■ Extracted information
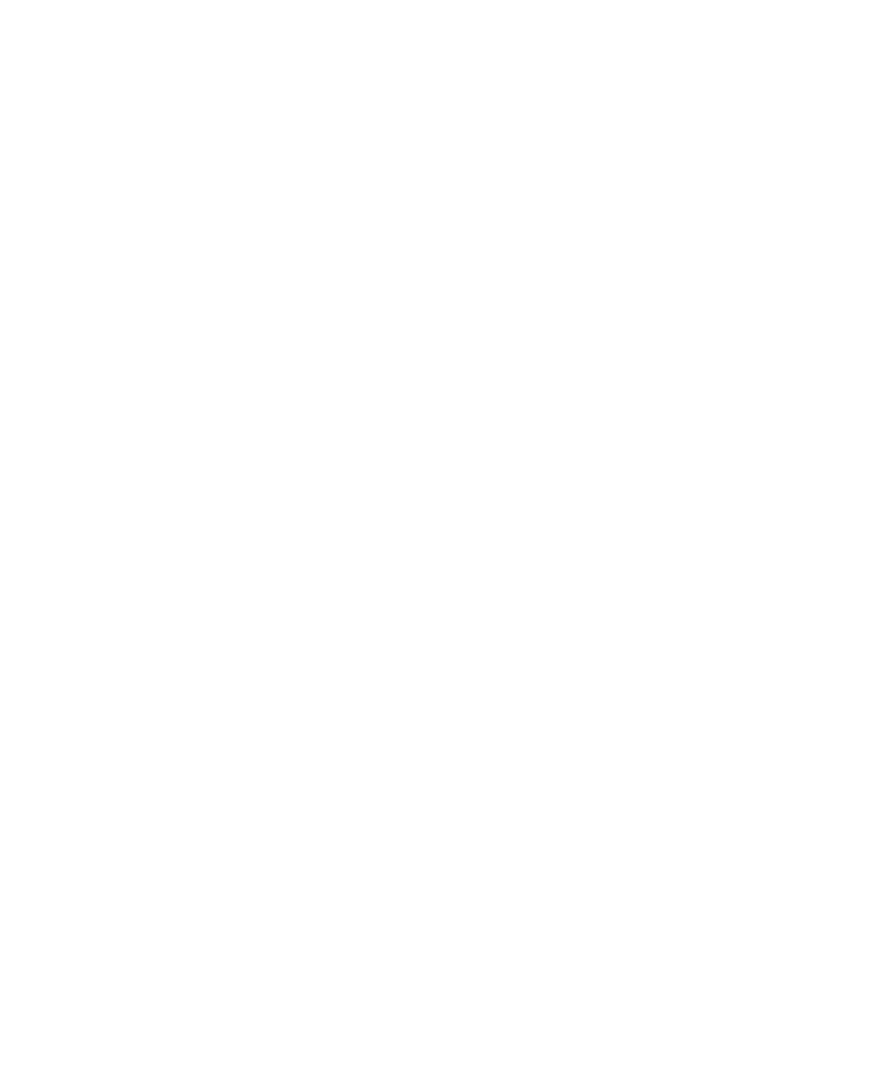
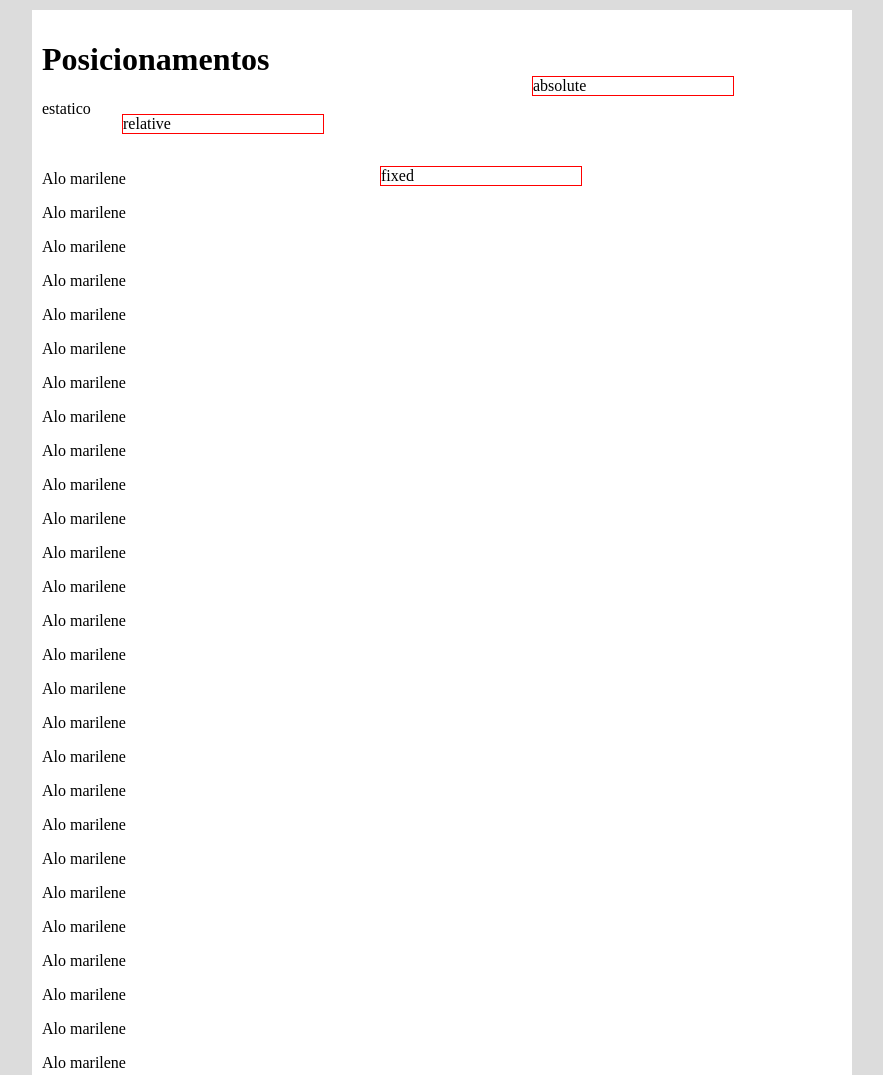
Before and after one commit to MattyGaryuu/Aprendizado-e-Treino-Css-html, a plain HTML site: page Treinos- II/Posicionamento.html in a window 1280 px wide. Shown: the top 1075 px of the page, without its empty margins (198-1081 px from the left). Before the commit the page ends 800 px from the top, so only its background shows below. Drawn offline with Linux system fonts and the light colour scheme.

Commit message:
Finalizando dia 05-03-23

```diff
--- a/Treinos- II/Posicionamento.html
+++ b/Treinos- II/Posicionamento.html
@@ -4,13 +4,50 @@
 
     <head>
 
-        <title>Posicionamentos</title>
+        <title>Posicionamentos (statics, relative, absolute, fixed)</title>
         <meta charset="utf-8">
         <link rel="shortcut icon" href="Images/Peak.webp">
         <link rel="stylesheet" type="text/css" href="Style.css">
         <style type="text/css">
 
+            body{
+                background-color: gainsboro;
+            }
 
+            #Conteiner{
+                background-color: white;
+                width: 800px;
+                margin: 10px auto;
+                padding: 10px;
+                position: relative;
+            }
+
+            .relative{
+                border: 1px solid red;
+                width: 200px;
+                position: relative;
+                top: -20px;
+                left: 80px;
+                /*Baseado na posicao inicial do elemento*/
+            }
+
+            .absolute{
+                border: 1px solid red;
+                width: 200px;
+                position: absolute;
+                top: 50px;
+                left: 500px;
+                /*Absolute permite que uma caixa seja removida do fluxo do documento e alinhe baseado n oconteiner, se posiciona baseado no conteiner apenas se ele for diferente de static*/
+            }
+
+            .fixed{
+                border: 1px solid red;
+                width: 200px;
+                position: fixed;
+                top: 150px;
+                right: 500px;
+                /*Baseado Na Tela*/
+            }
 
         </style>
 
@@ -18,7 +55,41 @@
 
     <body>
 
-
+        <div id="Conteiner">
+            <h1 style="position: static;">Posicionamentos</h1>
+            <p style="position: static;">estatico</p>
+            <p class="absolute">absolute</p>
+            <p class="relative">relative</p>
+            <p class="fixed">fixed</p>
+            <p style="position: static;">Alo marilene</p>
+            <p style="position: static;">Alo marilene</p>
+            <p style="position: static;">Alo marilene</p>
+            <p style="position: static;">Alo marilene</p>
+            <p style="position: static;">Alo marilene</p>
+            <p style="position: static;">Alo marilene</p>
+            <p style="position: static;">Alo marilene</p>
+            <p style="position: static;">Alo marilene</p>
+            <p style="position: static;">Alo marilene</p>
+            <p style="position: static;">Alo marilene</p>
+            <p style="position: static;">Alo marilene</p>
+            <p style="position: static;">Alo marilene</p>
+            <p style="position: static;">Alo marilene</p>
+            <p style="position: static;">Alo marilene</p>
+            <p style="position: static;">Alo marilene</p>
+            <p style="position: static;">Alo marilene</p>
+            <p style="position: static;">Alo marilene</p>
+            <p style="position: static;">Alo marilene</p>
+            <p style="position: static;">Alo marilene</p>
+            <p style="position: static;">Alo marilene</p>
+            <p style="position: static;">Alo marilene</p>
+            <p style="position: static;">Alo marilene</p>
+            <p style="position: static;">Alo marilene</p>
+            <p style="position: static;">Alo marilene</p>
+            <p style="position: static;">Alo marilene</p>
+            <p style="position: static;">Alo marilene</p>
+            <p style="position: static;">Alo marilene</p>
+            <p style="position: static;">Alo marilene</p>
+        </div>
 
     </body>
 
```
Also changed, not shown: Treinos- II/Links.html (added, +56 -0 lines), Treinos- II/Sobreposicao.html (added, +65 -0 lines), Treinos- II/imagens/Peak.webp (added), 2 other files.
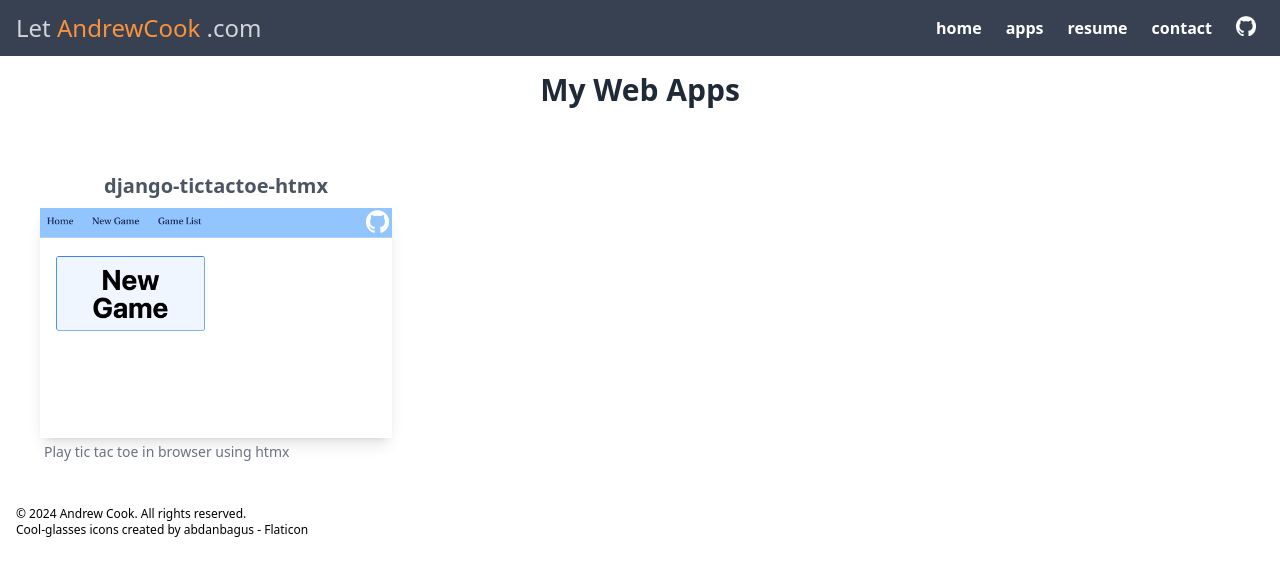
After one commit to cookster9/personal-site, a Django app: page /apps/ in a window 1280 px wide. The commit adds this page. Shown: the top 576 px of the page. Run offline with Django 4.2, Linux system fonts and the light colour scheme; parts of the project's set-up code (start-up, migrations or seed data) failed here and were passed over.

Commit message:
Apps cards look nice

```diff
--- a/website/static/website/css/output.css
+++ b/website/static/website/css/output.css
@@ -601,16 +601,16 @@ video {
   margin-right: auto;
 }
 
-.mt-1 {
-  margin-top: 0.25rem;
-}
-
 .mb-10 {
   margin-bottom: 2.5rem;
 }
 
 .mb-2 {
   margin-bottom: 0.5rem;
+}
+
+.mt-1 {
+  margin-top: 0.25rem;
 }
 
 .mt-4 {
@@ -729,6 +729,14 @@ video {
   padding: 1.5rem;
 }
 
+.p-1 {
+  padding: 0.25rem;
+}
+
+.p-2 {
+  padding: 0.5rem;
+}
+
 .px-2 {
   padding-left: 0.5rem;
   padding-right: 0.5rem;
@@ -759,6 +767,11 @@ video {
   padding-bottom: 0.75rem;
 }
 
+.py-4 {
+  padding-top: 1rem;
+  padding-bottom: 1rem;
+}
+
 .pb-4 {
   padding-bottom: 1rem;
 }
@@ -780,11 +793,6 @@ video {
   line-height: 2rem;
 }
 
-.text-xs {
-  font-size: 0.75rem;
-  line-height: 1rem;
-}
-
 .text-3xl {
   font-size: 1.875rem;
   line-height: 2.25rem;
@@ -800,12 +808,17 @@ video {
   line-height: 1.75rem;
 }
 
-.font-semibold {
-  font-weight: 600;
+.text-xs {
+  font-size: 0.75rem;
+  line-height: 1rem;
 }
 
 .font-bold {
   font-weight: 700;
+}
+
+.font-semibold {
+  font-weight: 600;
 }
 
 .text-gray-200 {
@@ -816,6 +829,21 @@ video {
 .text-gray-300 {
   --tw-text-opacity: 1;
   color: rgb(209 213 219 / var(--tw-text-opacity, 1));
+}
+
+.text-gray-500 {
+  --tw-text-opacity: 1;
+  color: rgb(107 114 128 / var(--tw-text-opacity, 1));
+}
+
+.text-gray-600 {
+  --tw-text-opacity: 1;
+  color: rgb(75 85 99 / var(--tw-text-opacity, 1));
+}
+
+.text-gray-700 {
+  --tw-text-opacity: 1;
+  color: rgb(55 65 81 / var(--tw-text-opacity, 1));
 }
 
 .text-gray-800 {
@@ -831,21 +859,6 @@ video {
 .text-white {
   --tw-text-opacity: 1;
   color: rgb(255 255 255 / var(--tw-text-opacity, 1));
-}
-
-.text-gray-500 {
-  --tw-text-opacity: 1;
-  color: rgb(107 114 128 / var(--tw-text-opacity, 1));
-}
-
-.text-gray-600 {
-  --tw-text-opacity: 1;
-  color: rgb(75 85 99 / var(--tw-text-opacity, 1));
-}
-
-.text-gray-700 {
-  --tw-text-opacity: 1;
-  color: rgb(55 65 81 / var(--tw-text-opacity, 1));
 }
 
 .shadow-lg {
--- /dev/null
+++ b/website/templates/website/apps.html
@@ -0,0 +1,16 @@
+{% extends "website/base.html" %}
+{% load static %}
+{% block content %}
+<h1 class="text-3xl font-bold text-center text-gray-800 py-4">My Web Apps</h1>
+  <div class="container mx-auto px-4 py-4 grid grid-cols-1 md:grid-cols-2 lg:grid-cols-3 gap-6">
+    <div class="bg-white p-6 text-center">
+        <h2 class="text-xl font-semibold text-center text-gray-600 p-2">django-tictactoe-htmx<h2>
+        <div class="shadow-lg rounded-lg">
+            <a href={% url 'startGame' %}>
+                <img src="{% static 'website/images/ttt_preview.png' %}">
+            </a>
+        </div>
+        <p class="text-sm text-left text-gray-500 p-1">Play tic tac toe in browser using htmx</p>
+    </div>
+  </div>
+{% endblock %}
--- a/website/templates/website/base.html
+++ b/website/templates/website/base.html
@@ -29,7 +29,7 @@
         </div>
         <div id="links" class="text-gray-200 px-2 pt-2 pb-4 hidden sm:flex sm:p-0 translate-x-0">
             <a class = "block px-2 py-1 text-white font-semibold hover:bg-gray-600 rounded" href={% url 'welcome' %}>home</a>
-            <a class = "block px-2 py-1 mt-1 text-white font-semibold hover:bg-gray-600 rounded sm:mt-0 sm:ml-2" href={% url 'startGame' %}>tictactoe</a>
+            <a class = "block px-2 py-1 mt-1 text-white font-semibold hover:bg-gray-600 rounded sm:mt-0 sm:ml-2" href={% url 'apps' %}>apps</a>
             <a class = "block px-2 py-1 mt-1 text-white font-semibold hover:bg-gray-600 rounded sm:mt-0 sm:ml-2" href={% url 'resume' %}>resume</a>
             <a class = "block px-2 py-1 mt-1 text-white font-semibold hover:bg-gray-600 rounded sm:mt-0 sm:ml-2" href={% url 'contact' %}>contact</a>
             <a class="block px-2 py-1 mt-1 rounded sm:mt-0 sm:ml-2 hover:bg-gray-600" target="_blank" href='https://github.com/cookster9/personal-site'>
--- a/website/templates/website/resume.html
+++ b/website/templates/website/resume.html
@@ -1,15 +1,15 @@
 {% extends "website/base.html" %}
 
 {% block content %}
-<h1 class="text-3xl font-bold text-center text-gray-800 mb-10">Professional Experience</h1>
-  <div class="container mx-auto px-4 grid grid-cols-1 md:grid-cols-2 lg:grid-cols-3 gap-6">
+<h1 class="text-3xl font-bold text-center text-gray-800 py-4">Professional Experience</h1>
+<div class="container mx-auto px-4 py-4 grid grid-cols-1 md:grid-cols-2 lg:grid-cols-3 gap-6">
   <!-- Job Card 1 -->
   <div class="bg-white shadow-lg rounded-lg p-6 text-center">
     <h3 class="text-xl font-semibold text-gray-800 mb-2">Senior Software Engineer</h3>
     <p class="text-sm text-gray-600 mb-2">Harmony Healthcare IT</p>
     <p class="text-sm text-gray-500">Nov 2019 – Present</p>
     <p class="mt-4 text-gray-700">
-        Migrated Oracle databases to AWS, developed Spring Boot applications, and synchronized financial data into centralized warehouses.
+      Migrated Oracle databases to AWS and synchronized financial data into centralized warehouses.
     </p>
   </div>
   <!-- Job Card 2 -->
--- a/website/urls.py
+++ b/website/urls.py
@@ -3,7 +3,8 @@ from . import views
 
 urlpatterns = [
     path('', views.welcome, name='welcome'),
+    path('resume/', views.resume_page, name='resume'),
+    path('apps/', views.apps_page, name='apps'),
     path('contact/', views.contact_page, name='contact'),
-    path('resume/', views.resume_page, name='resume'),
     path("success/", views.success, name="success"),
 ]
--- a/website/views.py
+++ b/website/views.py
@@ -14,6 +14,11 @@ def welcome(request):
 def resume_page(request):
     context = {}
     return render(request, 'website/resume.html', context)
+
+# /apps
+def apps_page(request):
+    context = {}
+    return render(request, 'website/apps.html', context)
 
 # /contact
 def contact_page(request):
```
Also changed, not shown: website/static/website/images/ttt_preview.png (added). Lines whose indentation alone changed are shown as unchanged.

■ Exercise directions
Copy each line of the records containing the string "bottom".

■ Final answer
   margin-bottom: 2.5rem;
   margin-bottom: 0.5rem;
   padding-bottom: 0.75rem;
+  padding-bottom: 1rem;
   padding-bottom: 1rem;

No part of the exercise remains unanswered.